Ultima Vez Modificado: 1 de diciembre del 2004
The holiday season is not always joyous for everyone. For those struggling with serious issues, such as cancer, the holiday season can be a time of loneliness and depression. Harold Benjamin, PhD, founder of The Wellness Community, America's leading support program devoted to providing free psychological and emotional support to cancer patients and their families, offers the following holiday tips for FRIENDS and RELATIVES of cancer patients:
1. Make plans for Christmas, Chanukah, New Year or even next New Year -- making
plans for the future means that there is a future in their future.
2. Share your life with them to an even greater extent -- this is the season of love and
affection. Be a part of their lives. Make them a part of yours.
3. Include them in everything -- don't you make the decisions as to what they can and
can't do. Don't take away any more control than they have already had to give up.
4. This might be a good time to invite them to talk about how they are feeling -- what the
holidays mean to them and to you.
5. Touching and hugging is particularly appropriate now.
6. Spend time with them -- don't abandon them. The gift of time is, after all, the most precious gift you can give each other.
7. Share your laughter and joy of the holiday season. Life isn't over with the diagnosis -- not by a longshot.
8. Do some of their "chores" -- whatever that word means to both of you. Be of as much practical help as you can. Ask them how you can help them fight for recovery.
9. This is also the time to demonstrate the degree of your love or affection, not the time to be timid or bashful.
10. Have a joyful time yourself -- for all the obvious reasons.Imprima English

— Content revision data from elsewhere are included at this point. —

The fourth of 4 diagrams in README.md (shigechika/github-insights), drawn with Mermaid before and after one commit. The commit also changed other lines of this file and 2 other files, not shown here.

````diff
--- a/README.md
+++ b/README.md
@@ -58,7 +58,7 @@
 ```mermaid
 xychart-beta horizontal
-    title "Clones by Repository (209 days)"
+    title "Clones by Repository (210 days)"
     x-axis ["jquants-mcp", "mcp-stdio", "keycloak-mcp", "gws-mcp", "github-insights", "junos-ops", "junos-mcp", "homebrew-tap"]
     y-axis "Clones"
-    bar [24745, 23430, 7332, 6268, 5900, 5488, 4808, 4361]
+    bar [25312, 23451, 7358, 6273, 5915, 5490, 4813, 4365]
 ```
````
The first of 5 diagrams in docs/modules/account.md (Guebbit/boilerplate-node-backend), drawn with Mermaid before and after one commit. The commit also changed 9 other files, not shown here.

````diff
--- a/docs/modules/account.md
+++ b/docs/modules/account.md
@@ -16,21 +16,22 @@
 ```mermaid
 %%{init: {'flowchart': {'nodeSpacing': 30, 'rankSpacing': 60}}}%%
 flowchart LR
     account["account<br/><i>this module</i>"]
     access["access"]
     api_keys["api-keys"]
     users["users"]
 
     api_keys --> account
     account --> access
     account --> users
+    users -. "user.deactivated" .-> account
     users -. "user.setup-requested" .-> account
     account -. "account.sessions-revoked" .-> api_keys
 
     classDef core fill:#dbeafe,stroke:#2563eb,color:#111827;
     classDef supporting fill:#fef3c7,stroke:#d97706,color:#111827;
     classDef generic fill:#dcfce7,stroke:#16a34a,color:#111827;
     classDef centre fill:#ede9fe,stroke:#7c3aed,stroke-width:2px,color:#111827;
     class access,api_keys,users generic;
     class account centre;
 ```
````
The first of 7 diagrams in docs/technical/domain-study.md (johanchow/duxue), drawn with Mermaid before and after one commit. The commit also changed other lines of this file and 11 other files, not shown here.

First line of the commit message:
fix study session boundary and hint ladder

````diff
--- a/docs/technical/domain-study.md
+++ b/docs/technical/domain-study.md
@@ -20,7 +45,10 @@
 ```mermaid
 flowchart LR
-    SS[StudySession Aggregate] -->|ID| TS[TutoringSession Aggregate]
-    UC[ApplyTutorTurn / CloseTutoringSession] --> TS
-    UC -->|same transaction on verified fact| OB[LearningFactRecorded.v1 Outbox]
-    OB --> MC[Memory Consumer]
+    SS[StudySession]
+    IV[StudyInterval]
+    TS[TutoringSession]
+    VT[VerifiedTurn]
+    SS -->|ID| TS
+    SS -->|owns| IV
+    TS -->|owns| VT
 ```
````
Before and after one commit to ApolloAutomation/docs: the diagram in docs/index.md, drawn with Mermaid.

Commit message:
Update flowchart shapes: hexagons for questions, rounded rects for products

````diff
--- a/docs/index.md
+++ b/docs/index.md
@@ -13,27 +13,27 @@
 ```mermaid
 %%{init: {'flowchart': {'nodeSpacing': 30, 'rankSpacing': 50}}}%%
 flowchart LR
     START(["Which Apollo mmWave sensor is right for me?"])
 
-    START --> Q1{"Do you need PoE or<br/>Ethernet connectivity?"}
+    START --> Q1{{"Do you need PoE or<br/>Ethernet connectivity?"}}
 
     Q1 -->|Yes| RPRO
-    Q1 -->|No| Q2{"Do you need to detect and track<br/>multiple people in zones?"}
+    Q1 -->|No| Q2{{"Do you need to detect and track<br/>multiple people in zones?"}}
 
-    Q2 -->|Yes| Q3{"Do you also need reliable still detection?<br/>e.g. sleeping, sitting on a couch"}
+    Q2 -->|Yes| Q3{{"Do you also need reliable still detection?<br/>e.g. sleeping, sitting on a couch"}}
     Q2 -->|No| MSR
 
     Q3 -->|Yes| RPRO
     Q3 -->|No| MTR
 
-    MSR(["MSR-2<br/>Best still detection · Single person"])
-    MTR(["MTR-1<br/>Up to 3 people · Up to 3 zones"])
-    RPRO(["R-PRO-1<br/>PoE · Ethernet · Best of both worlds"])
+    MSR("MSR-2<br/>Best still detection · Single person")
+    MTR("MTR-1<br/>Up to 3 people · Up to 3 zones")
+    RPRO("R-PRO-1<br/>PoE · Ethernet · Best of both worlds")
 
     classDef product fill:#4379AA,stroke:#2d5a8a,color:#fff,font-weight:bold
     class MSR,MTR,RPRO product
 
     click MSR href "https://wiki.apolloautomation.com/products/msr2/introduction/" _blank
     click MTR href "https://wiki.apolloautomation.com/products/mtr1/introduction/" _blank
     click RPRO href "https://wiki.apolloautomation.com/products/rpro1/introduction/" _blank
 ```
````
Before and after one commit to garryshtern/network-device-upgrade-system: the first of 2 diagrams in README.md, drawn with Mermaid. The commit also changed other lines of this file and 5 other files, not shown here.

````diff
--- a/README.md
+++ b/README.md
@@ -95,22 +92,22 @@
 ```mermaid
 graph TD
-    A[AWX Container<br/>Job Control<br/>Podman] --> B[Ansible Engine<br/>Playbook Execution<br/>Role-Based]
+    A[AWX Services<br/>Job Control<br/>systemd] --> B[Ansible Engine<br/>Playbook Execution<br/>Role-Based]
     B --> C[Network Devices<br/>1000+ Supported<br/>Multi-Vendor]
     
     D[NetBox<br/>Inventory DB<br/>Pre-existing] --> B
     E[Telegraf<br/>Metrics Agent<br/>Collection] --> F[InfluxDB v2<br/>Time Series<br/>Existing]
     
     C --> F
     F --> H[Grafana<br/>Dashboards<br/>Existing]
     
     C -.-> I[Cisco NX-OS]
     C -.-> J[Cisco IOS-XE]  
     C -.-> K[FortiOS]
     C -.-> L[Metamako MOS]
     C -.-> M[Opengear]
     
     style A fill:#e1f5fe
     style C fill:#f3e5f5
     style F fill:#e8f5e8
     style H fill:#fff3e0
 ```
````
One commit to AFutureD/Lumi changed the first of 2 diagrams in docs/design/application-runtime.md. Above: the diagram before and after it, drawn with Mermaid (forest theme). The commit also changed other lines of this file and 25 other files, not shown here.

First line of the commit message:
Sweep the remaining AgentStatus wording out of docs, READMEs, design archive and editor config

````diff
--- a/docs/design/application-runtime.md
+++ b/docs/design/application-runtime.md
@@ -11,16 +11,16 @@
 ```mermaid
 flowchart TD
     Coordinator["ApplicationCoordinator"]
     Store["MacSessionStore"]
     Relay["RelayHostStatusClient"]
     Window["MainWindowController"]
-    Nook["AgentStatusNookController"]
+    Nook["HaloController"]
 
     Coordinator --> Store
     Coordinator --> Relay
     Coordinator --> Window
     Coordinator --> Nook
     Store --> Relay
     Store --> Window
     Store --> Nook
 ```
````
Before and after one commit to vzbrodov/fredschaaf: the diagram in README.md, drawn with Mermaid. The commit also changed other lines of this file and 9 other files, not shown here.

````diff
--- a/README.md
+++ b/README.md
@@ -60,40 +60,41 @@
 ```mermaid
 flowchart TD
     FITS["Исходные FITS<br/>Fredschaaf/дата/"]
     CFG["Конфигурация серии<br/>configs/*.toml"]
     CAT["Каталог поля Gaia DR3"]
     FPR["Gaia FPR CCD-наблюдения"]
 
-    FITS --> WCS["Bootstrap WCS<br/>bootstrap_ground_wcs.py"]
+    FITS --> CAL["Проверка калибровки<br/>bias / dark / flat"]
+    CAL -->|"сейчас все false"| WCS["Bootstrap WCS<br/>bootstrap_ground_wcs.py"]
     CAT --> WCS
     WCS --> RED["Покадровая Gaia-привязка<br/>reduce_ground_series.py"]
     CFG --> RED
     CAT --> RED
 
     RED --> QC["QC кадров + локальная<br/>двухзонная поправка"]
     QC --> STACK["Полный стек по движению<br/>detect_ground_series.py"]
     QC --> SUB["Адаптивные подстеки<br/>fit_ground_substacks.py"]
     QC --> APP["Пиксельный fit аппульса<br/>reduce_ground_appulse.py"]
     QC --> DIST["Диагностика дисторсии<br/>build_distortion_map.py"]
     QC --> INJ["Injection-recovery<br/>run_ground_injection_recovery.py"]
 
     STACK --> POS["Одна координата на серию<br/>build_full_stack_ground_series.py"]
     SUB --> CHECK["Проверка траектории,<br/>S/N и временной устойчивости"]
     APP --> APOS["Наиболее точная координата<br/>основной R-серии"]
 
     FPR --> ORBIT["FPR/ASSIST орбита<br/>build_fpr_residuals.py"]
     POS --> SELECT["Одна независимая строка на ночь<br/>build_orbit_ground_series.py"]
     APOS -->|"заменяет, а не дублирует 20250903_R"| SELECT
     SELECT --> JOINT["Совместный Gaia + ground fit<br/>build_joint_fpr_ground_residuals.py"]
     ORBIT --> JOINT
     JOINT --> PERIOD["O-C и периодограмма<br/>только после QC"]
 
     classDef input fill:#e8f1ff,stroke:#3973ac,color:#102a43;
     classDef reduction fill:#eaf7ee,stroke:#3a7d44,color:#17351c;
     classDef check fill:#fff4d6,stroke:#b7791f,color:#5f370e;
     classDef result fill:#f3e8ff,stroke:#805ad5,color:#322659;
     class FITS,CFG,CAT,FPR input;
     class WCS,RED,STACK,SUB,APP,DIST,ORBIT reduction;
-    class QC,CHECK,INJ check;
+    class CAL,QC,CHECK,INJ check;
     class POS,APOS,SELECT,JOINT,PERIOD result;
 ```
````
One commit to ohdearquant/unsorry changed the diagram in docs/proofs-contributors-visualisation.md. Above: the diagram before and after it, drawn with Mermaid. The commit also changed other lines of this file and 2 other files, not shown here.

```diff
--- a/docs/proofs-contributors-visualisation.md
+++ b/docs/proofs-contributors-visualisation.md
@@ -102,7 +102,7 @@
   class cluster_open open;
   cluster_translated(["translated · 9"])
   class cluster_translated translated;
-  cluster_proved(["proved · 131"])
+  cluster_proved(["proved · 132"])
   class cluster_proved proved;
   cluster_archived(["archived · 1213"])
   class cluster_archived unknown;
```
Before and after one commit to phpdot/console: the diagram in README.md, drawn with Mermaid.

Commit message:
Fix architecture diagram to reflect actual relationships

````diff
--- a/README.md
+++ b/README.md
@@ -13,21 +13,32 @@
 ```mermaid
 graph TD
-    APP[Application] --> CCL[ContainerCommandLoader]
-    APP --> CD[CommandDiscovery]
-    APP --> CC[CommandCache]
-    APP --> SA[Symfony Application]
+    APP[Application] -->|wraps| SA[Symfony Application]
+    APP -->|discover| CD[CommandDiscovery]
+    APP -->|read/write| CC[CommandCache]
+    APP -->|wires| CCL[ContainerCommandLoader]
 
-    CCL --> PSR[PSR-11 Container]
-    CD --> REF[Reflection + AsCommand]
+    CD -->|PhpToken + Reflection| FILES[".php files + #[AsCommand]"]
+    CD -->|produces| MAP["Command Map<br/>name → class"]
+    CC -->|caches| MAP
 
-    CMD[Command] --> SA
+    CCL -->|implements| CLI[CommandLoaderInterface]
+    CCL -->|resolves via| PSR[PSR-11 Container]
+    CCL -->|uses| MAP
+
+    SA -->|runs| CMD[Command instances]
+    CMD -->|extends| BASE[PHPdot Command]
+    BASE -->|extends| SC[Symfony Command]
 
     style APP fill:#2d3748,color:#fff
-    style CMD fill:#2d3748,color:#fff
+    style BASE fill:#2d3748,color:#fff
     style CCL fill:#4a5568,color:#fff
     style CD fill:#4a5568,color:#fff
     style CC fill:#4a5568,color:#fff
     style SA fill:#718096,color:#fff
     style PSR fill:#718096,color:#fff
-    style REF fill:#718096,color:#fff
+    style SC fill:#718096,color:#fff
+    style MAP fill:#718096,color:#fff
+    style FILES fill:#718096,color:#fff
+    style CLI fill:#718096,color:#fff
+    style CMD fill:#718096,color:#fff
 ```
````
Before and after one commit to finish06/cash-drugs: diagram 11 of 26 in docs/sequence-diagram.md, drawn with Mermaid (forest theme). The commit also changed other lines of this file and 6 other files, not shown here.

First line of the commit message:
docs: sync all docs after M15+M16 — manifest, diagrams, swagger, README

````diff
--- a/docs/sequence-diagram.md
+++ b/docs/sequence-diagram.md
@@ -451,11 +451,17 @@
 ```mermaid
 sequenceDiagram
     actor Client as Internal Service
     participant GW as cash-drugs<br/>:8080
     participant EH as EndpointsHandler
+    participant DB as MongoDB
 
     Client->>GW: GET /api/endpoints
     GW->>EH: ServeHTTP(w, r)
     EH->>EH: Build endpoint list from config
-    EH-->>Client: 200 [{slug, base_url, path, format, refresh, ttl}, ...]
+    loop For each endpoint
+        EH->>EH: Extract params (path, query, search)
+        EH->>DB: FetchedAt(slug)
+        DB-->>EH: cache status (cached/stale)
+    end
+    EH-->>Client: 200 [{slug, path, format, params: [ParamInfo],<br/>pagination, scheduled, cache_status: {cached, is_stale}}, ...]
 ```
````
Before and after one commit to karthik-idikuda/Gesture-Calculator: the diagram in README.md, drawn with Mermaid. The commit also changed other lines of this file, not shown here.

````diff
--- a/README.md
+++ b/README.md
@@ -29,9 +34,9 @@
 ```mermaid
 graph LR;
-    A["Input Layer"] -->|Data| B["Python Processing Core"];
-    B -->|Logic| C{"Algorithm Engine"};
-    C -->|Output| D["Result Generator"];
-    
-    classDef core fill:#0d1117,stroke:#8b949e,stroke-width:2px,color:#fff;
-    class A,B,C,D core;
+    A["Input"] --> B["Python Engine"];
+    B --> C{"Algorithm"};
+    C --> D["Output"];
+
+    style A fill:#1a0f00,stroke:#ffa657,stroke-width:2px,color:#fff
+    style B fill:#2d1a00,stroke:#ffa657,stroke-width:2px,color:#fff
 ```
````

Feb 28, 2012 - For patients with chronic myeloid leukemia that fails to respond to interferon alpha therapy, treatment with imatinib is associated with long-term survival of 68 percent, according to a study published online Feb. 27 in Cancer.